### [Task statement]
All of the listing, from first line to last, should be output exactly; the pictures stay out.

** Source material follows **

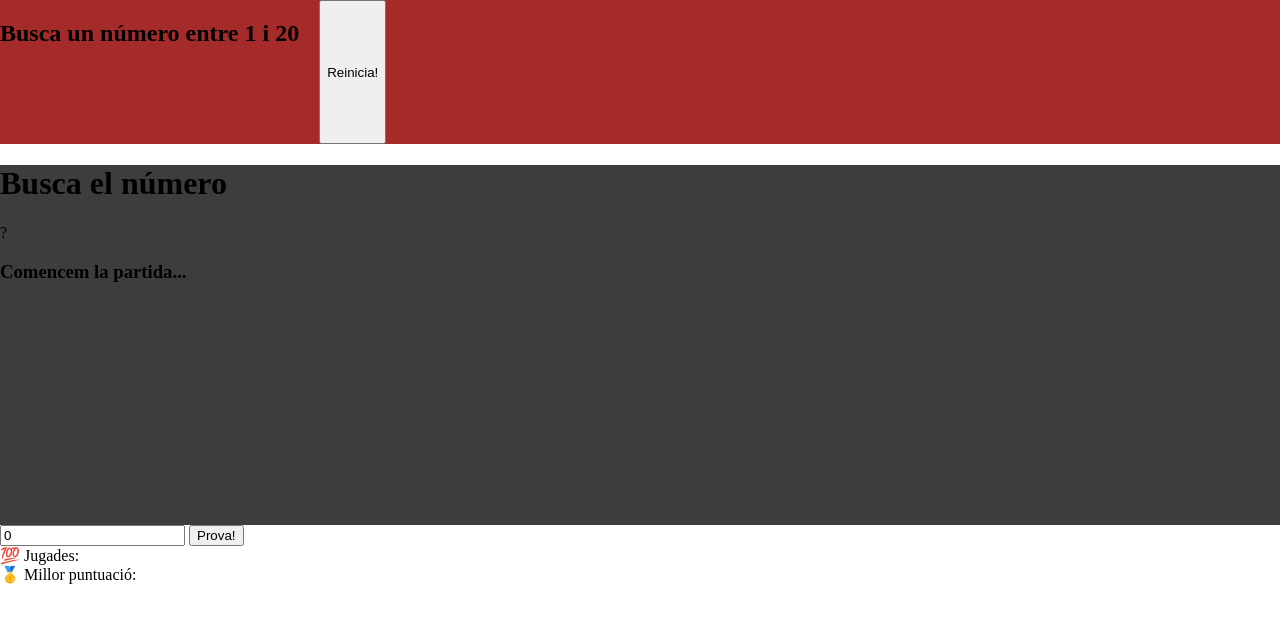
Repository: rdalmau23/M06_01
Page: index.html
An editor plug-in stored every save of this project. The page is shown before and after the next save, followed by the edit.
The browser window is 1280 px wide. The pictures show the whole page.

Above is the page before, as saved 2024-10-11 11:19:16.

After the next save:
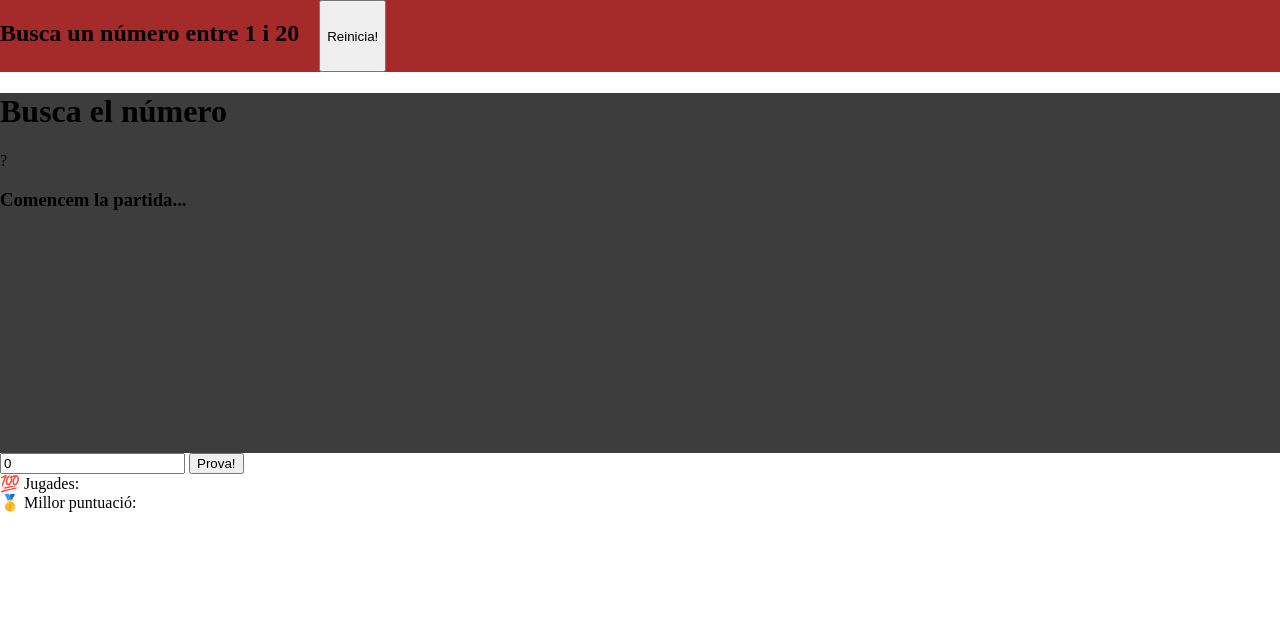
Saved 9 s later.
--- a/style.css
+++ b/style.css
@@ -10,7 +10,7 @@ header{
     background-color: brown;
     display: flex;
     gap: 20px;
-    height: 20%;
+    height: 10%;
 }
 main{
     background-color: rgb(61, 61, 61);
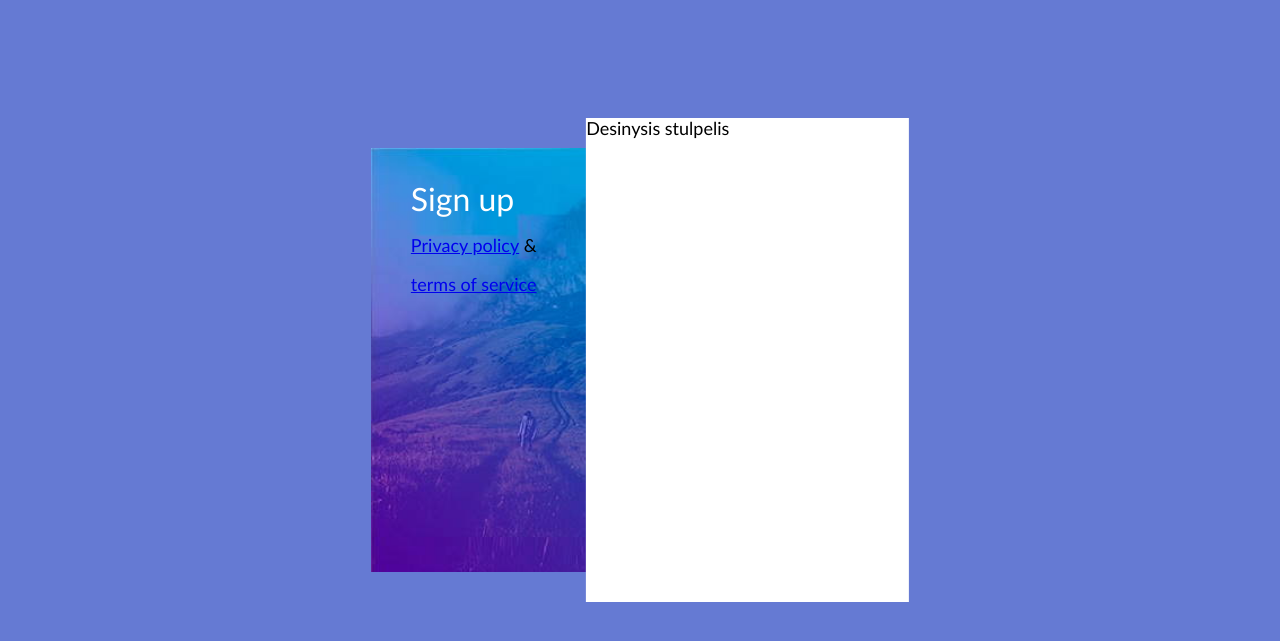
Repository: motiejus1/11-paskaita-adobexd-registracija
Page: index.html
The author's editor kept a copy of each file at every save. The page is drawn from the files as they stood at one save, then again after a run of saves.
The browser window is 1280 px wide. The pictures show the whole page.

Above is the page before, as saved 2021-06-17 19:13:10.

### index.html
<!DOCTYPE html>
<html lang="en">
<head>
    <meta charset="UTF-8">
    <meta http-equiv="X-UA-Compatible" content="IE=edge">
    <meta name="viewport" content="width=device-width, initial-scale=1.0">
    <title>Registracija</title>
    <style>
        html {
            font-size: 18px;
        }

        body {
            max-width: 1920px;
            background-color: #657AD3;
            font: normal normal normal 1rem/1.1667rem Gill Sans MT;
        }

        .container {
            width: 42.05%;
            position: absolute;
            top: 50%;
            left: 50%;
            transform: translate(-50%, -50%);
        }

        .left-column, .right-column {
            float:left;
            height: 26.8889rem;
        }

        .left-column {
            background-color: transparent;
            width: 40%;

        }

        .right-column {
            width: 60%;
            background-color: #fff;
        }

        .left-column-container {
            margin-top: 1.6667rem;
            height: 23.5556rem;
            background-color: #fff;
            background: transparent url('img/mountain.png') 0% 0% no-repeat padding-box;
            background-size: cover;
            padding-left: 2.2222rem;

        }

        h1 {
            font: normal normal normal 1.7778rem/2.0556rem Gill Sans MT;
            color: #FFFFFF;
            margin: 0;
            padding-top: 32px;
        }


        .links {
            /* position: absolute; */
        }

        .links a, .links p {
            display: inline-block;
        }

    </style>

</head>
<body>

    <div class="container">

        <div class="left-column">
            <div class="left-column-container">
                <h1>Sign up</h1>

                <div class="links">
                    <a href="#">Privacy policy</a>
                    <p>&</p>
                    <a href="#">terms of service</a>
                </div>
            </div>
        </div>
        <div class="right-column">Desinysis stulpelis</div>
    </div>

</body>
</html>

After the next 2 saves:
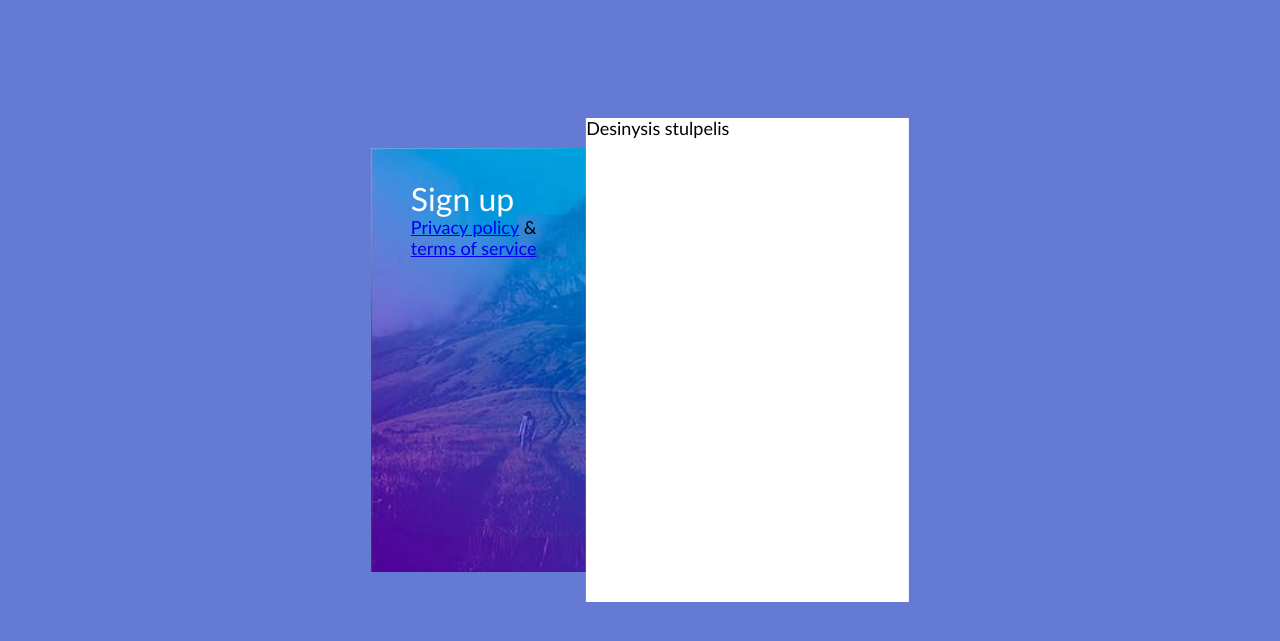
The 2 saves are shown as one change because they came seconds apart.
The last was saved 51 s later.
--- a/index.html
+++ b/index.html
@@ -66,6 +66,10 @@
             display: inline-block;
         }
 
+        .links p {
+            margin: 0;
+        }
+
     </style>
 
 </head>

** End of Source material **

### [Exercise result]
Repository: rdalmau23/M06_01
Page: index.html
An editor plug-in stored every save of this project. The page is shown before and after the next save, followed by the edit.
The browser window is 1280 px wide. The pictures show the whole page.

Above is the page before, as saved 2024-10-11 11:19:16.

After the next save:
Saved 9 s later.
--- a/style.css
+++ b/style.css
@@ -10,7 +10,7 @@ header{
     background-color: brown;
     display: flex;
     gap: 20px;
-    height: 20%;
+    height: 10%;
 }
 main{
     background-color: rgb(61, 61, 61);
Repository: motiejus1/11-paskaita-adobexd-registracija
Page: index.html
The author's editor kept a copy of each file at every save. The page is drawn from the files as they stood at one save, then again after a run of saves.
The browser window is 1280 px wide. The pictures show the whole page.

Above is the page before, as saved 2021-06-17 19:13:10.

### index.html
<!DOCTYPE html>
<html lang="en">
<head>
    <meta charset="UTF-8">
    <meta http-equiv="X-UA-Compatible" content="IE=edge">
    <meta name="viewport" content="width=device-width, initial-scale=1.0">
    <title>Registracija</title>
    <style>
        html {
            font-size: 18px;
        }

        body {
            max-width: 1920px;
            background-color: #657AD3;
            font: normal normal normal 1rem/1.1667rem Gill Sans MT;
        }

        .container {
            width: 42.05%;
            position: absolute;
            top: 50%;
            left: 50%;
            transform: translate(-50%, -50%);
        }

        .left-column, .right-column {
            float:left;
            height: 26.8889rem;
        }

        .left-column {
            background-color: transparent;
            width: 40%;

        }

        .right-column {
            width: 60%;
            background-color: #fff;
        }

        .left-column-container {
            margin-top: 1.6667rem;
            height: 23.5556rem;
            background-color: #fff;
            background: transparent url('img/mountain.png') 0% 0% no-repeat padding-box;
            background-size: cover;
            padding-left: 2.2222rem;

        }

        h1 {
            font: normal normal normal 1.7778rem/2.0556rem Gill Sans MT;
            color: #FFFFFF;
            margin: 0;
            padding-top: 32px;
        }


        .links {
            /* position: absolute; */
        }

        .links a, .links p {
            display: inline-block;
        }

    </style>

</head>
<body>

    <div class="container">

        <div class="left-column">
            <div class="left-column-container">
                <h1>Sign up</h1>

                <div class="links">
                    <a href="#">Privacy policy</a>
                    <p>&</p>
                    <a href="#">terms of service</a>
                </div>
            </div>
        </div>
        <div class="right-column">Desinysis stulpelis</div>
    </div>

</body>
</html>

After the next 2 saves:
The 2 saves are shown as one change because they came seconds apart.
The last was saved 51 s later.
--- a/index.html
+++ b/index.html
@@ -66,6 +66,10 @@
             display: inline-block;
         }
 
+        .links p {
+            margin: 0;
+        }
+
     </style>
 
 </head>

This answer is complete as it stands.